Meanwhile, Sisayan stresses that time and lack of manpower were their biggest challenges. “I had envisioned the Laguna campus to be a good venue for a TEDx event. However, we weren’t able to materialize such kind of an event due to the preparation time needed in organizing one,” he continues. “We also lack the manpower as each unit in STCG only has eight to ten officers in it. Compared to our Taft counterparts, it would really take time for us to craft such big events.”
On the other hand, the students claim that among the USG’s setbacks include the “lack of transparency and the leaders’ competence.”
Joseph* laments that the USG displayed a lack of transparency regarding certain processes, leading to scandals that question the legitimacy and reliability of the USG. “Also, they had a habit of beating around the bush in some scandals, preferring to contain the issue rather than being upfront about it,” he notes.
Kina* hits that the students can only feel the USG during the campaign and election period just because they want to gain votes. Her impression of the USG is that they are not sincere. “Almost anything the USG does, we find it appalling, like, that’s great look at them try so hard,” she expresses. “The problem with USG is that they don’t keep their word. They keep sugarcoating their words but do they actually live up to them? I don’t think so.”
Rina* thinks the same as she feels that in order for the USG to completely fulfill their duties, the student body should also cooperate. “The student body should work hand in hand with its government for a smoother and a more effective dissemination of roles,” she elaborates.
Lastly, Tria* thinks that as a student, one can contribute to the USG if they start voicing out opinions about them and their activities. “For so long, I’ve been keeping my mouth shut regarding the things they have done.
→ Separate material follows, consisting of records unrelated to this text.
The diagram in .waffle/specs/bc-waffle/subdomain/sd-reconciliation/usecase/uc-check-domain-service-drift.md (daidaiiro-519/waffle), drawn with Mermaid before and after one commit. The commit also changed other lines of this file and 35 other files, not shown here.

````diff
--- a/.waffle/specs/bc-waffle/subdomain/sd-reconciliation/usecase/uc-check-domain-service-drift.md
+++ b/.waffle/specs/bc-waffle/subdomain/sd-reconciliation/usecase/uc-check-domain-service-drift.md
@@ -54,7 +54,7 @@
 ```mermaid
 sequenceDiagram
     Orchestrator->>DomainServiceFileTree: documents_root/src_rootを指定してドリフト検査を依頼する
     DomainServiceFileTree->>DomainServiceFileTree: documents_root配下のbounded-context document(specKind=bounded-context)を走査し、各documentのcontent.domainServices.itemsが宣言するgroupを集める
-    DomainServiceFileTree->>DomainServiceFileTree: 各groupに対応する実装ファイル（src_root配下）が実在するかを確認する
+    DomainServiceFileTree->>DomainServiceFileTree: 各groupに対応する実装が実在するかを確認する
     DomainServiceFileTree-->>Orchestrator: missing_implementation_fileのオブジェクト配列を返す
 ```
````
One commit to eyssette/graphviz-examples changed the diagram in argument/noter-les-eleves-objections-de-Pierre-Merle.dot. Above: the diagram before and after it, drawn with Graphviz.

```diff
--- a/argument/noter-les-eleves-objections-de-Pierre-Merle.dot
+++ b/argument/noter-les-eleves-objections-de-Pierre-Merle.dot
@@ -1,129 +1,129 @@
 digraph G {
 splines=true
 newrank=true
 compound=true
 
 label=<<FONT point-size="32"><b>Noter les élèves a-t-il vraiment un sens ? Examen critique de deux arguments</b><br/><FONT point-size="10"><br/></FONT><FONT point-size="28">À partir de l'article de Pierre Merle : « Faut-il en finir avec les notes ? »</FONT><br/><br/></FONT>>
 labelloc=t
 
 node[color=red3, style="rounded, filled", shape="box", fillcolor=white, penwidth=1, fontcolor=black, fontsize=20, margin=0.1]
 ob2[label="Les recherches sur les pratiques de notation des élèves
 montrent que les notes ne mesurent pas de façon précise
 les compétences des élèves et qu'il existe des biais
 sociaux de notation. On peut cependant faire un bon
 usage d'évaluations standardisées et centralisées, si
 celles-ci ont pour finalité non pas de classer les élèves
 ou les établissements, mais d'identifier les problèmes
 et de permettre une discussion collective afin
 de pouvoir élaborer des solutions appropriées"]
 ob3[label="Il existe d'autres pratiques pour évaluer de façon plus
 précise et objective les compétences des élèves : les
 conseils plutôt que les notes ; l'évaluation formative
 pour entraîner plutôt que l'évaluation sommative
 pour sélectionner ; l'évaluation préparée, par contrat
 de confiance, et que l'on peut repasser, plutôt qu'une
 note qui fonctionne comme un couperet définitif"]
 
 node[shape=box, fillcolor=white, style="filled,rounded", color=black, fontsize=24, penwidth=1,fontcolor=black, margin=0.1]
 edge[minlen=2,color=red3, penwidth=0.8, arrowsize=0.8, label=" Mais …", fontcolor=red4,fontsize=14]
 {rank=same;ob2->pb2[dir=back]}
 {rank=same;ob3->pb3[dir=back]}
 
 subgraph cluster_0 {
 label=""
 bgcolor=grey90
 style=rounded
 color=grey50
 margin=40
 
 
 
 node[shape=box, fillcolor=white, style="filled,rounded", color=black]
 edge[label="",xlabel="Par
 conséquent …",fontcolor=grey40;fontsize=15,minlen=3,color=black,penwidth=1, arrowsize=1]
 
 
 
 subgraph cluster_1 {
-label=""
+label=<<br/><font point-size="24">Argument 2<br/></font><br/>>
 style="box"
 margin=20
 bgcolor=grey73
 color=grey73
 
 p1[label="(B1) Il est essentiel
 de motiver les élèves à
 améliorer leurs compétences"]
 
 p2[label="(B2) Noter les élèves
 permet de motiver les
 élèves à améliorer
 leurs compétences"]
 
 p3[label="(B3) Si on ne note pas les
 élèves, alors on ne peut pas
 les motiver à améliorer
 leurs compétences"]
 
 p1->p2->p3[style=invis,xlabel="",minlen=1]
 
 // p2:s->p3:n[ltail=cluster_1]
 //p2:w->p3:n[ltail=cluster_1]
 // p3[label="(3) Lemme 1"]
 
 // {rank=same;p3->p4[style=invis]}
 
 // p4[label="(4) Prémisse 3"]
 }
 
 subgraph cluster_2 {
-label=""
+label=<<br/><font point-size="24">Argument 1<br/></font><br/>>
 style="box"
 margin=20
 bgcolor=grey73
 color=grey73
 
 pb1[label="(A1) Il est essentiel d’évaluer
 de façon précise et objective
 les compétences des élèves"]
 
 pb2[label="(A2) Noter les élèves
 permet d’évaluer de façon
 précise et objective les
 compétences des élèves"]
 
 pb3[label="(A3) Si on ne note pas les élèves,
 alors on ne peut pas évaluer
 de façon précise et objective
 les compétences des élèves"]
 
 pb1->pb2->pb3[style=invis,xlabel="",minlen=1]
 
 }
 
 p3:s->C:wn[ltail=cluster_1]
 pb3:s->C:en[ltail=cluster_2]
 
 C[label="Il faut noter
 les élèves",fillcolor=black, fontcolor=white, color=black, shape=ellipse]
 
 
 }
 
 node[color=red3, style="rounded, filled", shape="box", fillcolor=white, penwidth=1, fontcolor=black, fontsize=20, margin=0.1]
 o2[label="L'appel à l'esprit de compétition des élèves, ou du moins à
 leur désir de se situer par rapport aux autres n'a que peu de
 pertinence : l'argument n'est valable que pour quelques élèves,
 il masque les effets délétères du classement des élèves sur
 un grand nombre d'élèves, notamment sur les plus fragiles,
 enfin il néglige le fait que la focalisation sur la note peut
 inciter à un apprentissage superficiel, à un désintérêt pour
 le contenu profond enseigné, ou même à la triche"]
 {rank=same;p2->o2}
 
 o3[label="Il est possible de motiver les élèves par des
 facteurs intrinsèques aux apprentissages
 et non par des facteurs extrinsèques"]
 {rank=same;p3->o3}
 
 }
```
Next school year, I want to be heard because I really think that the USG is not actually representing the student body,” she asserts. “I think now is the best time to stand up to them and make them realize that there’s something wrong with the system.”
Looking forward, final messages
“The USG may continue to innovate communication channels, find new ways to engage and get the participation of students, further engage the students in national affairs as we have started this year, and continue to push for relevant programs that would improve the student life of everyone in DLSU,” Otayza enumerates.
On the other hand, Sisayan emphasizes the need for the STCG to continue working towards collaboration.
“Personally, I think the next STCG should work on improving collaboration with different organizations. In this way, we get to create bigger opportunities for our fellow students. Inside the campus, I would like the STCG to have more collaboration projects with the Senior High School,” Sisayan explains. “The next steps would be to increase partnerships with the different offices inside the University.”
Tria believes that there should be proper implementation on each project. “All of the budget and other statistics should also be provided in their Facebook pages and websites because if the Philippine government and other agencies can provide that in their sites, why not our own University?” she questions.
Before ending the year, the USG officers express their gratitude to the student body for having been given the opportunity to initiate various programs and activities. “Whether it is the Manila or Laguna campus, [we] will soon be one of the greatest in our country. With this we have to keep on striving to help make the ambiance more vibrant, and to make the process and policies more conducive to our learning experience,” Sisayan concludes.
*Names with asterisks are pseudonyms.